Record Annual Loss Posted By Boeing As It Again Delayed New 777X Jet Launch


Record Annual Loss Posted By Boeing As It Again Delayed New 777X Jet Launch
A record annual loss of $12bn was reported by United States based airplane maker Boeing Co as it again delayed the launch of its all-new 777X jet and consequently booked a one time charge of $6.5bn charge for the delay in the programme.
The fall in demand for the largest jetliners of the industry has been exacerbated by the on-going novel coronavirus pandemic as airlines postponing or cancelling deliveries of the planes because of restrictions still in place for international air travel which has significantly impacted the cash flow position of the American plane maker.
The company delayed for the third time the launch of its 777X, a larger version of the 777 mini-jumbo, as the company booked a $6.5bn pre-tax charge for the delay and said that it now expects the planes to enter service only by late 2023.
The planning and development of the widebody jet was being done by the company with the target of releasing it in 2022 which was already two years later that the company had initially planned.
Delivery of Boeing’s 787 Dreamliners to airlines was hit because of a historic slump in air travel globally which resulted in the aircraft finding its place in the company’s inventory and thereby further hurting the company which was already in a slump because of an increase in its inventory of about 450 of its 737 MAX jets which had been grounded in March 2019 following two deadly crashes involving the plane within a span of just five months from one another.

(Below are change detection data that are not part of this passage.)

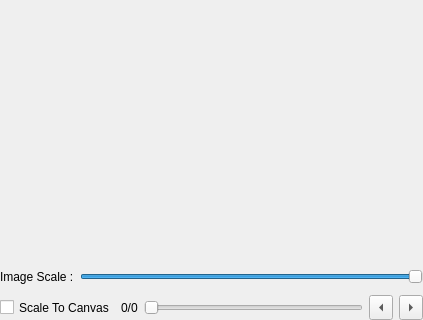
Before: the Qt Designer form plugins/python/photobash_images/photobash_images_docker.ui in KDE/krita, drawn with Qt 5; both pictures show x 0 to 423 and y 562 to 882 of the 423 by 882 pixel window.
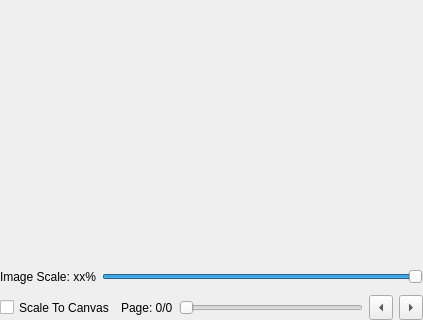
After: the same form once the commit is applied.

Commit message: Improve i18n for photobash plugin

What changed in the file:
```diff
--- a/plugins/python/photobash_images/photobash_images_docker.ui
+++ b/plugins/python/photobash_images/photobash_images_docker.ui
@@ -325,7 +325,7 @@
            </size>
           </property>
           <property name="text">
-           <string>Image Scale :</string>
+           <string notr="true">Image Scale: xx%</string>
           </property>
          </widget>
         </item>
@@ -410,7 +410,7 @@
            </size>
           </property>
           <property name="text">
-           <string>0/0</string>
+           <string notr="true">Page: 0/0</string>
           </property>
          </widget>
         </item>
```
Left out of the diff: 2 changed lines with no effect on the pictures. The commit also changes 1 other file.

With the recovery of air travel globally in a gradual manner in 2021, Boeing will be able to resume the shipments of its wide-body 787 Dreamliners, expects the company.

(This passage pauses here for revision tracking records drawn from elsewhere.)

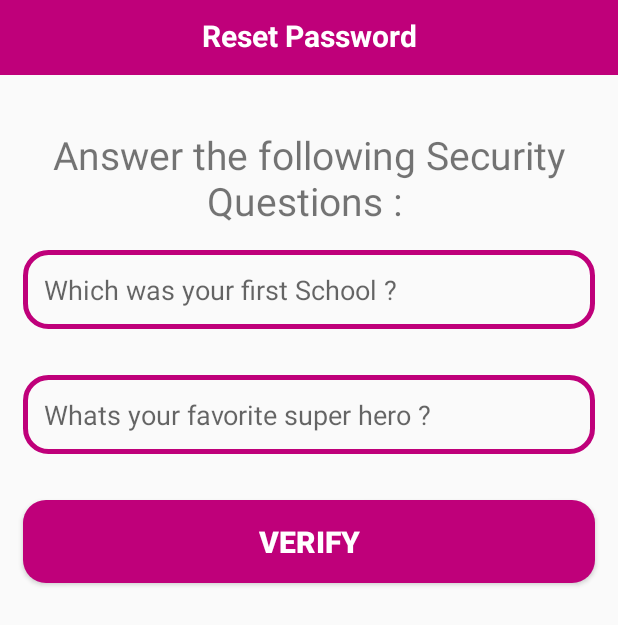
After one commit to Debasis56/VocalForLocalAndroidApp, an Android app: the ResetPasswordActivity screen opened directly, with no data from a screen before it, on a phone screen of 412 x 824 dp. The commit adds this screen. Shown: the top 625 px of the screen. Run offline under Robolectric (Android 15) with nearby library versions, the phone set to English and light mode, and no system bars; our stand-ins replace Firebase (no records; nobody signed in at launch, a user with empty details on screens opened directly); 2 statements that could not run were skipped.

Commit message:
Added Reset Password Activity feature and update Products Maintain Activity.

```diff
--- a/app/src/main/java/com/example/android/vocalforlocal/AdminAddNewProductActivity.java
+++ b/app/src/main/java/com/example/android/vocalforlocal/Admin/AdminAddNewProductActivity.java
@@ -1,4 +1,4 @@
-package com.example.android.vocalforlocal;
+package com.example.android.vocalforlocal.Admin;
 
 import androidx.annotation.NonNull;
 import androidx.annotation.Nullable;
@@ -15,6 +15,7 @@ import android.widget.EditText;
 import android.widget.ImageView;
 import android.widget.Toast;
 
+import com.example.android.vocalforlocal.R;
 import com.google.android.gms.tasks.Continuation;
 import com.google.android.gms.tasks.OnCompleteListener;
 import com.google.android.gms.tasks.OnFailureListener;
--- a/app/src/main/java/com/example/android/vocalforlocal/AdminCategoryActivity.java
+++ b/app/src/main/java/com/example/android/vocalforlocal/Admin/AdminCategoryActivity.java
@@ -1,4 +1,4 @@
-package com.example.android.vocalforlocal;
+package com.example.android.vocalforlocal.Admin;
 
 import androidx.appcompat.app.AppCompatActivity;
 
@@ -7,6 +7,10 @@ import android.os.Bundle;
 import android.view.View;
 import android.widget.Button;
 import android.widget.ImageView;
+
+import com.example.android.vocalforlocal.HomeActivity;
+import com.example.android.vocalforlocal.MainActivity;
+import com.example.android.vocalforlocal.R;
 
 public class AdminCategoryActivity extends AppCompatActivity {
 private ImageView bagsandwallets, broom, crafts, eatable, furnitures, handicrafts, handlooms, homeUtilities, jewelleryandhats, jutecrafts, kitchenanddining, officeutilities, terracotta, tribalpainting, woolenarts, stonecarvings;
--- a/app/src/main/java/com/example/android/vocalforlocal/AdminNewOrdersActivity.java
+++ b/app/src/main/java/com/example/android/vocalforlocal/Admin/AdminNewOrdersActivity.java
@@ -1,4 +1,4 @@
-package com.example.android.vocalforlocal;
+package com.example.android.vocalforlocal.Admin;
 
 import androidx.annotation.NonNull;
 import androidx.appcompat.app.AlertDialog;
@@ -17,6 +17,7 @@ import android.widget.Button;
 import android.widget.TextView;
 
 import com.example.android.vocalforlocal.Model.AdminOrders;
+import com.example.android.vocalforlocal.R;
 import com.firebase.ui.database.FirebaseRecyclerAdapter;
 import com.firebase.ui.database.FirebaseRecyclerOptions;
 import com.google.firebase.database.DatabaseReference;
--- a/app/src/main/java/com/example/android/vocalforlocal/AdminUserProductsActivity.java
+++ b/app/src/main/java/com/example/android/vocalforlocal/Admin/AdminUserProductsActivity.java
@@ -1,4 +1,4 @@
-package com.example.android.vocalforlocal;
+package com.example.android.vocalforlocal.Admin;
 
 import androidx.annotation.NonNull;
 import androidx.appcompat.app.AppCompatActivity;
@@ -11,6 +11,7 @@ import android.view.View;
 import android.view.ViewGroup;
 
 import com.example.android.vocalforlocal.Model.Cart;
+import com.example.android.vocalforlocal.R;
 import com.example.android.vocalforlocal.ViewHolder.CartViewHolder;
 import com.firebase.ui.database.FirebaseRecyclerAdapter;
 import com.firebase.ui.database.FirebaseRecyclerOptions;
--- a/app/src/main/java/com/example/android/vocalforlocal/HomeActivity.java
+++ b/app/src/main/java/com/example/android/vocalforlocal/HomeActivity.java
@@ -18,6 +18,7 @@ import androidx.drawerlayout.widget.DrawerLayout;
 import androidx.recyclerview.widget.LinearLayoutManager;
 import androidx.recyclerview.widget.RecyclerView;
 
+import com.example.android.vocalforlocal.Admin.AdminMaintainProductsActivity;
 import com.example.android.vocalforlocal.Model.Products;
 import com.example.android.vocalforlocal.Prevalent.Prevalent;
 import com.example.android.vocalforlocal.ViewHolder.ProductViewHolder;
@@ -25,7 +26,6 @@ import com.firebase.ui.database.FirebaseRecyclerAdapter;
 import com.firebase.ui.database.FirebaseRecyclerOptions;
 import com.google.android.material.floatingactionbutton.FloatingActionButton;
 import com.google.android.material.navigation.NavigationView;
-import com.google.android.material.snackbar.Snackbar;
 import com.google.firebase.database.DatabaseReference;
 import com. google.firebase.database.FirebaseDatabase;
 import com.squareup.picasso.Picasso;
@@ -143,10 +143,6 @@ public class HomeActivity extends AppCompatActivity
                                     Intent intent = new Intent(HomeActivity.this, AdminMaintainProductsActivity.class);
                                     intent.putExtra("pid", model.getPid());
                                     startActivity(intent);
-
-
-
-
                                 }
                                 else {
 
--- a/app/src/main/res/layout/activity_admin_add_new_product.xml
+++ b/app/src/main/res/layout/activity_admin_add_new_product.xml
@@ -4,7 +4,7 @@
     xmlns:tools="http://schemas.android.com/tools"
     android:layout_width="match_parent"
     android:layout_height="match_parent"
-    tools:context=".AdminAddNewProductActivity">
+    tools:context=".Admin.AdminAddNewProductActivity">
 
     <ImageView
         android:layout_width="350dp"
--- a/app/src/main/res/layout/activity_admin_category.xml
+++ b/app/src/main/res/layout/activity_admin_category.xml
@@ -4,7 +4,7 @@
     xmlns:tools="http://schemas.android.com/tools"
     android:layout_width="match_parent"
     android:layout_height="match_parent"
-    tools:context=".AdminCategoryActivity">
+    tools:context=".Admin.AdminCategoryActivity">
 
     <TextView
         android:id="@+id/slogan_category"
--- a/app/src/main/res/layout/activity_admin_new_orders.xml
+++ b/app/src/main/res/layout/activity_admin_new_orders.xml
@@ -4,7 +4,7 @@
     xmlns:tools="http://schemas.android.com/tools"
     android:layout_width="match_parent"
     android:layout_height="match_parent"
-    tools:context=".AdminNewOrdersActivity">
+    tools:context=".Admin.AdminNewOrdersActivity">
 
 
     <RelativeLayout
--- a/app/src/main/res/layout/activity_admin_user_products.xml
+++ b/app/src/main/res/layout/activity_admin_user_products.xml
@@ -4,7 +4,7 @@
     xmlns:tools="http://schemas.android.com/tools"
     android:layout_width="match_parent"
     android:layout_height="match_parent"
-    tools:context=".AdminUserProductsActivity">
+    tools:context=".Admin.AdminUserProductsActivity">
     <RelativeLayout
         android:id="@+id/r3"
         android:layout_width="match_parent"
--- /dev/null
+++ b/app/src/main/res/layout/activity_reset_password.xml
@@ -0,0 +1,84 @@
+<?xml version="1.0" encoding="utf-8"?>
+<RelativeLayout xmlns:android="http://schemas.android.com/apk/res/android"
+    xmlns:app="http://schemas.android.com/apk/res-auto"
+    xmlns:tools="http://schemas.android.com/tools"
+    android:layout_width="match_parent"
+    android:layout_height="match_parent"
+    tools:context=".ResetPasswordActivity">
+
+    <RelativeLayout
+        android:id="@+id/relative123"
+        android:layout_width="match_parent"
+        android:layout_height="50dp"
+        android:background="@color/colorPrimaryDark"
+        android:layout_alignParentTop="true">
+
+        <TextView
+            android:id="@+id/page_title"
+            android:layout_width="match_parent"
+            android:layout_height="wrap_content"
+            android:text="Reset Password"
+            android:textStyle="bold"
+            android:textColor="@color/white"
+            android:textSize="20sp"
+            android:textAlignment="center"
+            android:layout_marginTop="10dp"
+            />
+
+
+    </RelativeLayout>
+
+
+    <EditText
+        android:layout_width="match_parent"
+        android:layout_height="wrap_content"
+        android:hint="Please write your Phone Number"
+        android:background="@drawable/input_design"
+        android:layout_below="@+id/relative123"
+        android:padding="14dp"
+        android:layout_margin="15dp"
+        android:id="@+id/find_phone_number"/>
+
+    <TextView
+        android:layout_width="match_parent"
+        android:layout_height="wrap_content"
+        android:text="Answer the following Security Questions : "
+        android:gravity="center"
+        android:textSize="26dp"
+        android:id="@+id/title_questions"
+        android:layout_marginTop="35dp"
+        android:layout_below="@+id/find_phone_number"
+        />
+    <EditText
+        android:layout_width="match_parent"
+        android:layout_height="wrap_content"
+        android:hint="Which was your first School ?"
+        android:background="@drawable/input_design"
+        android:layout_below="@+id/title_questions"
+        android:padding="14dp"
+        android:layout_margin="15dp"
+        android:id="@+id/question_1"/>
+    <EditText
+        android:layout_width="match_parent"
+        android:layout_height="wrap_content"
+        android:hint="Whats your favorite super hero ?"
+        android:background="@drawable/input_design"
+        android:layout_below="@+id/question_1"
+        android:padding="14dp"
+        android:layout_margin="15dp"
+        android:id="@+id/question_2"/>
+
+    <Button
+        android:layout_width="match_parent"
+        android:layout_height="wrap_content"
+        android:text="Verify"
+        android:textColor="@color/white"
+        android:textStyle="bold"
+        android:textSize="20dp"
+        android:background="@drawable/buttons"
+        android:layout_below="@+id/question_2"
+        android:padding="14dp"
+        android:layout_margin="15dp"
+        android:id="@+id/verify_btn"/>
+
+</RelativeLayout>
```
Also changed, not shown: app/src/main/AndroidManifest.xml (+8 -5 lines), app/src/main/java/com/example/android/vocalforlocal/Admin/AdminMaintainProductsActivity.java (renamed from app/src/main/java/com/example/android/vocalforlocal/AdminMaintainProductsActivity.java, +23 -1 lines), app/src/main/java/com/example/android/vocalforlocal/LoginActivity.java (+15 -1 lines), app/src/main/java/com/example/android/vocalforlocal/ResetPasswordActivity.java (added, +256 -0 lines), app/src/main/java/com/example/android/vocalforlocal/SettingsActivity.java (+14 -0 lines), app/src/main/res/layout/activity_admin_maintain_products.xml (+10 -12 lines), app/src/main/res/layout/activity_settings.xml (+16 -0 lines).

According to analysts, there was an almost 70 per cent drop in the deliveries of the 787s of Boeing in 2020 to just 53 planes and it is not expected that the deliveries will recover to 2019 levels prior to 2024 at least.
So far in January, an additional 13 737 MAX aeroplanes were delivered by it from its inventory, Boeing also said. In December, the company had delivered 27 of the aircraft following the clearing of the jet by the US authorities to fly again after a 20-month grounding.

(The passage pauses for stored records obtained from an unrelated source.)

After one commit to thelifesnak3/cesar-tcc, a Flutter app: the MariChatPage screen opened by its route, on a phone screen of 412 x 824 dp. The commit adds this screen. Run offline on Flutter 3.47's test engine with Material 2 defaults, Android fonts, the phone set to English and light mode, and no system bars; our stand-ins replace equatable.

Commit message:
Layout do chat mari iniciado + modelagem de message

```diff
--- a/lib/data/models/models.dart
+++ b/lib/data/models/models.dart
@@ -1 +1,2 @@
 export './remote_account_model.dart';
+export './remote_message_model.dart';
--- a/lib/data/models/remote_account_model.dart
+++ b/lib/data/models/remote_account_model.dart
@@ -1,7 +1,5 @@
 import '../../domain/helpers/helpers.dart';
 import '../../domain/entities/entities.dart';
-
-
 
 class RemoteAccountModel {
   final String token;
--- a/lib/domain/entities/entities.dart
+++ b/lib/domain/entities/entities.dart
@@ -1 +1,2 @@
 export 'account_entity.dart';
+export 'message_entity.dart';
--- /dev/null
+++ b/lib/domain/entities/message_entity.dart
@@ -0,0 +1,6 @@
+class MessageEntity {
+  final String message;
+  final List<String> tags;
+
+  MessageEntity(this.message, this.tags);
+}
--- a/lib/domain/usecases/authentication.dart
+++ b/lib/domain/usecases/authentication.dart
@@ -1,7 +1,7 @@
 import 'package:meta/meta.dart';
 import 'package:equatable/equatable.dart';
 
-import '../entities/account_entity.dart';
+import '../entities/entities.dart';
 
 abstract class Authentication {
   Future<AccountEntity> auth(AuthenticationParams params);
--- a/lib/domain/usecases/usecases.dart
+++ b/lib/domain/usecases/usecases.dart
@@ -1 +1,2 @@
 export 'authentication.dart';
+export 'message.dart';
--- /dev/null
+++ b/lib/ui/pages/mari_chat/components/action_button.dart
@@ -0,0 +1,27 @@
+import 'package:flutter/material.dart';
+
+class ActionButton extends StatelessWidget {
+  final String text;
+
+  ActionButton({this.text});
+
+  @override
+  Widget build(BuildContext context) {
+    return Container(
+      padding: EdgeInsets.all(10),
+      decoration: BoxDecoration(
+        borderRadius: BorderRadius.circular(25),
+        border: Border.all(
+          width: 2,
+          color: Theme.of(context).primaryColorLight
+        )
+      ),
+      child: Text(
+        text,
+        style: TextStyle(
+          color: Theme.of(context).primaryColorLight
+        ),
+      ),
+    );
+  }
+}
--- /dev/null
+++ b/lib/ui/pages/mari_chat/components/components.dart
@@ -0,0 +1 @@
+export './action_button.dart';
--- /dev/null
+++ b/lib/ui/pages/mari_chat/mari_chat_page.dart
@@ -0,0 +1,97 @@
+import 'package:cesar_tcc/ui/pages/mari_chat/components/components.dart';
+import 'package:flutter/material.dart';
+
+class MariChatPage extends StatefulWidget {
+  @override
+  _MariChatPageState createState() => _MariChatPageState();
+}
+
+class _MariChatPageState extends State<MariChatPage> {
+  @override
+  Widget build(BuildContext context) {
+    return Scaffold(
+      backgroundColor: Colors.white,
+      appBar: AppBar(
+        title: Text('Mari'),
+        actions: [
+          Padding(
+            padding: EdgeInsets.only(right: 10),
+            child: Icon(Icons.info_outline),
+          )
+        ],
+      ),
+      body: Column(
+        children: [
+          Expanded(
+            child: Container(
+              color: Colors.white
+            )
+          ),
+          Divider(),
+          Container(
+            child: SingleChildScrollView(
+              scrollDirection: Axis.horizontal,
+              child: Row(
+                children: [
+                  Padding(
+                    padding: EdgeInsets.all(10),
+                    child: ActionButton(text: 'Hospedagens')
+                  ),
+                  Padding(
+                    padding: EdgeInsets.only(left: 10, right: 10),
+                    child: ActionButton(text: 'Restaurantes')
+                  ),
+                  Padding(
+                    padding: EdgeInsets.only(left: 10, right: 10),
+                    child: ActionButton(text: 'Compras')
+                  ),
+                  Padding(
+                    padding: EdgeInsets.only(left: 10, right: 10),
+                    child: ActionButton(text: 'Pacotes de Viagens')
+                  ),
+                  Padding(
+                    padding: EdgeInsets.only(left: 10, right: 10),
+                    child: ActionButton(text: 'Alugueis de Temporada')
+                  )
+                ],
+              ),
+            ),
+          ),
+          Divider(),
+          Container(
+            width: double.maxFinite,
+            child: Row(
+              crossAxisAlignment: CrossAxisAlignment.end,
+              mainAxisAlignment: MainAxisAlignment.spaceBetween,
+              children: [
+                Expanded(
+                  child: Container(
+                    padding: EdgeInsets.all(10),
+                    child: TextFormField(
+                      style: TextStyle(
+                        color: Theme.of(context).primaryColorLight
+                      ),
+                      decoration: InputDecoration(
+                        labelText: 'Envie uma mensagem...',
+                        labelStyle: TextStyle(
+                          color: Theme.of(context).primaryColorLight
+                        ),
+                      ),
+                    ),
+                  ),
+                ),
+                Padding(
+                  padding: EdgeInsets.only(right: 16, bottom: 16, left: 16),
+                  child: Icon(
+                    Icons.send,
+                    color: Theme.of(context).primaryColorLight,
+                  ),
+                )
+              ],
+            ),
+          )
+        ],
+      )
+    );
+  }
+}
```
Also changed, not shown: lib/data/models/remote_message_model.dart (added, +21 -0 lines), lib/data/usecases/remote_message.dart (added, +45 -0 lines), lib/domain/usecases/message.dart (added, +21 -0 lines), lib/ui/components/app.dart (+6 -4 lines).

For the fourth quarter ended December 31, the company reported a rise in its net loss to $8.44bn compared to $1.01bn a year earlier for the same period which pushed its fill year losses to a record $11.94bn. For the fourth quarter, the company’s revenue dropped by 15 per cent to $15.30bn.
There was however some good news for Boeing on Wednesday as the European Union Aviation Safety Agency (EASA) cleared Boeing’s modified 737 MAX aircraft and said it was safe for flying in the air once again and could be returned to service by airlines in Europe which ended the 22-month flight ban on the aircraft because of the two crashes in which 346 people were killed.
EASA conducted an independent European review of the changes that had been introduced in the planes which ranged from changes in cockpit software to maintenance checks and pilot training which prompted the EASA Executive Director Patrick Ky to say that the agency “every confidence” that the plane was safe for flying.